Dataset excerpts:
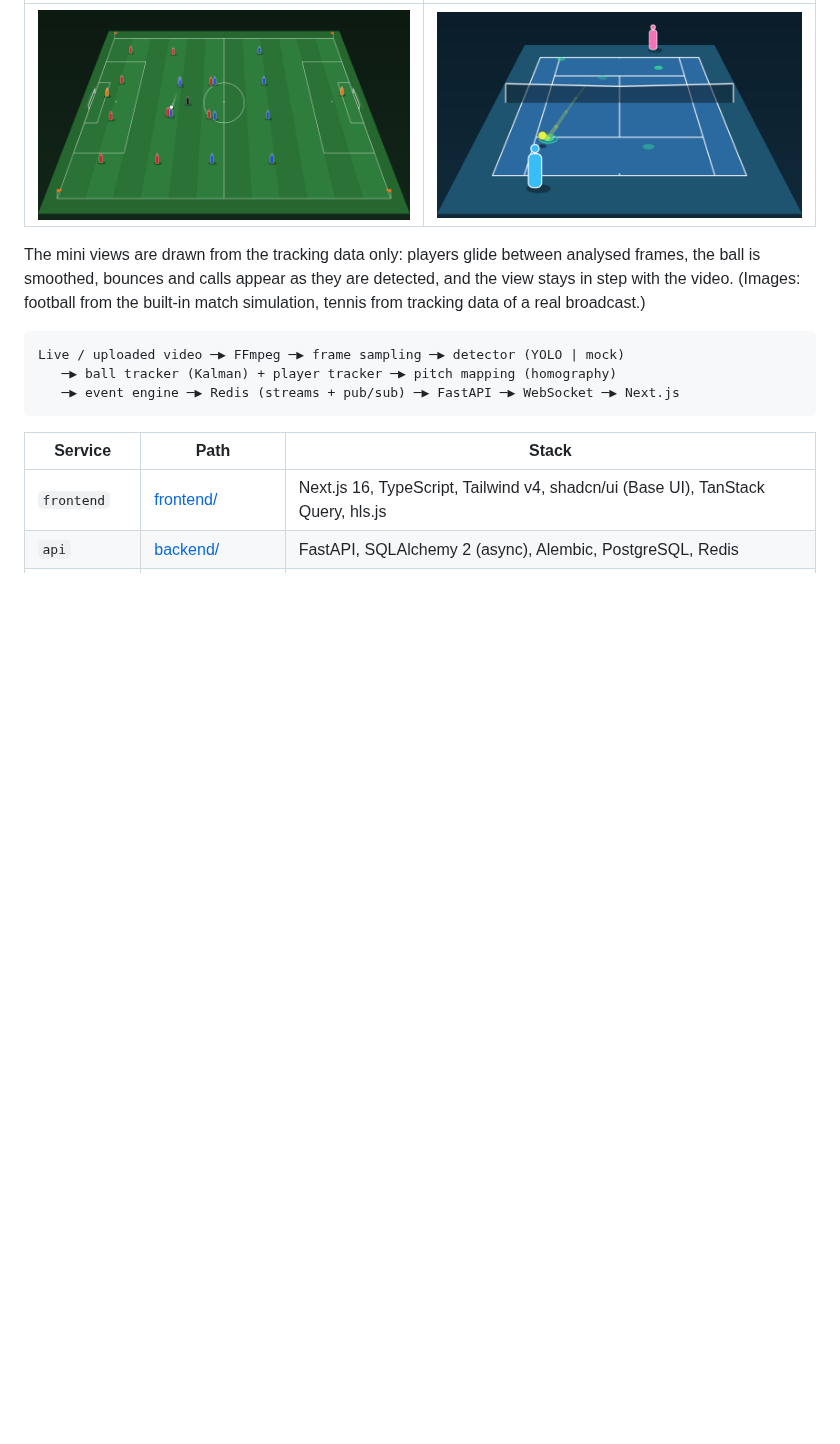
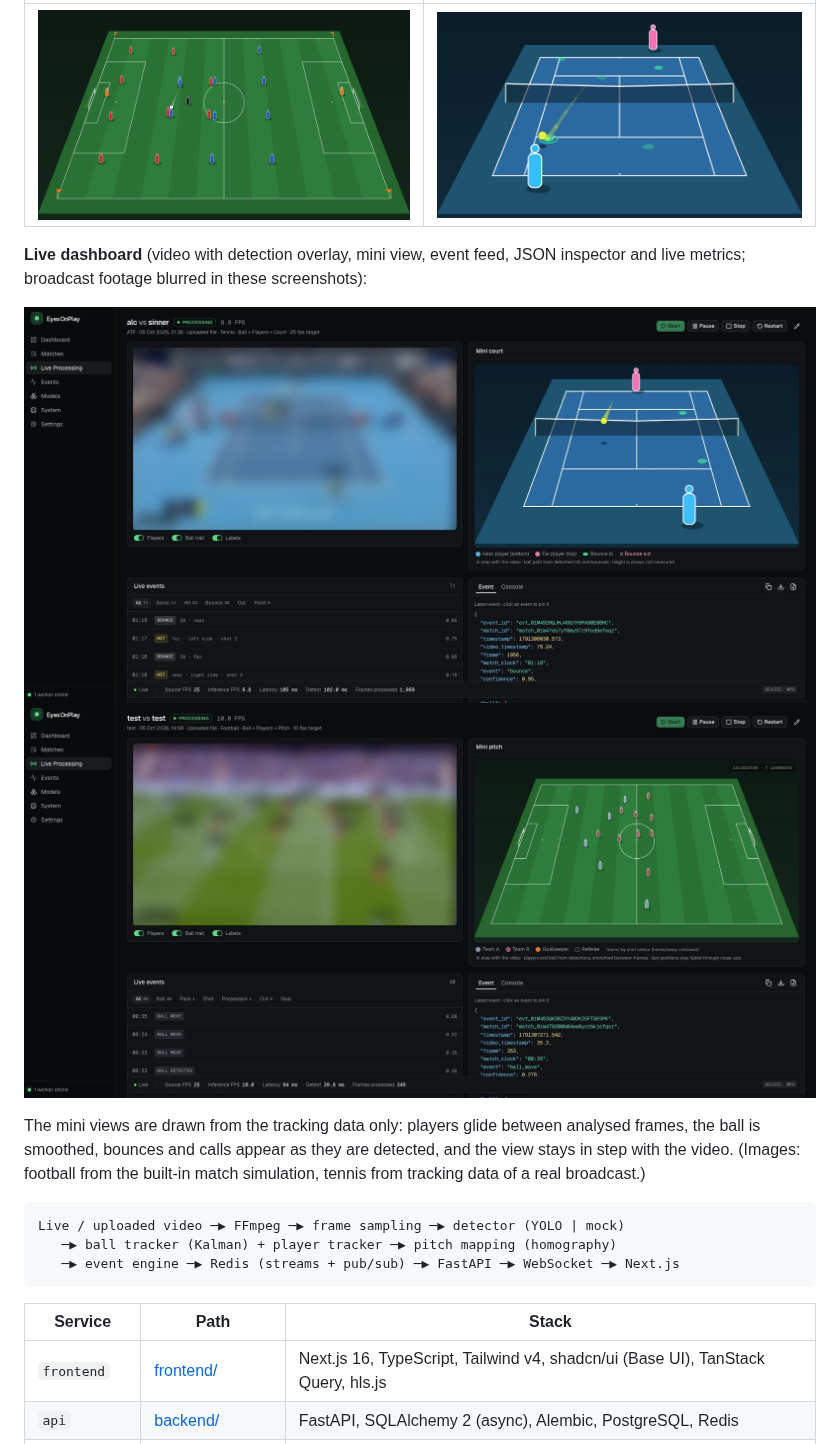
Before and after one commit to eyesonplay/eyesonplay, a Markdown page: README.md, the part around the change. GitHub-like rendering; pictures changed too: docs/images/dashboard-football.png (added), docs/images/dashboard-tennis.png (added); blank space fills up the shorter version.

Commit message:
docs: add live dashboard screenshots (broadcast footage blurred)

```diff
--- a/README.md
+++ b/README.md
@@ -19,6 +19,12 @@ Licensed under the [GNU AGPL-3.0](LICENSE); commercial licences are available
 | Football: TV-style mini pitch | Tennis: TV-style mini court |
 |---|---|
 | ![Mini pitch: both teams in shirt colours, keepers, referee and the ball](docs/images/mini-pitch.png) | ![Mini court: near and far player, ball arc with shadow and bounce marks](docs/images/mini-court.png) |
+
+**Live dashboard** (video with detection overlay, mini view, event feed, JSON
+inspector and live metrics; broadcast footage blurred in these screenshots):
+
+![Tennis live page: video, mini court, serve/hit/bounce/point events and JSON](docs/images/dashboard-tennis.png)
+![Football live page: video, calibrated mini pitch with both teams, events and JSON](docs/images/dashboard-football.png)
 
 The mini views are drawn from the tracking data only: players glide between
 analysed frames, the ball is smoothed, bounces and calls appear as they are
```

Try it
Your answer should consist of the lines above that hold the word "footage".

Your response
docs: add live dashboard screenshots (broadcast footage blurred)
+inspector and live metrics; broadcast footage blurred in these screenshots):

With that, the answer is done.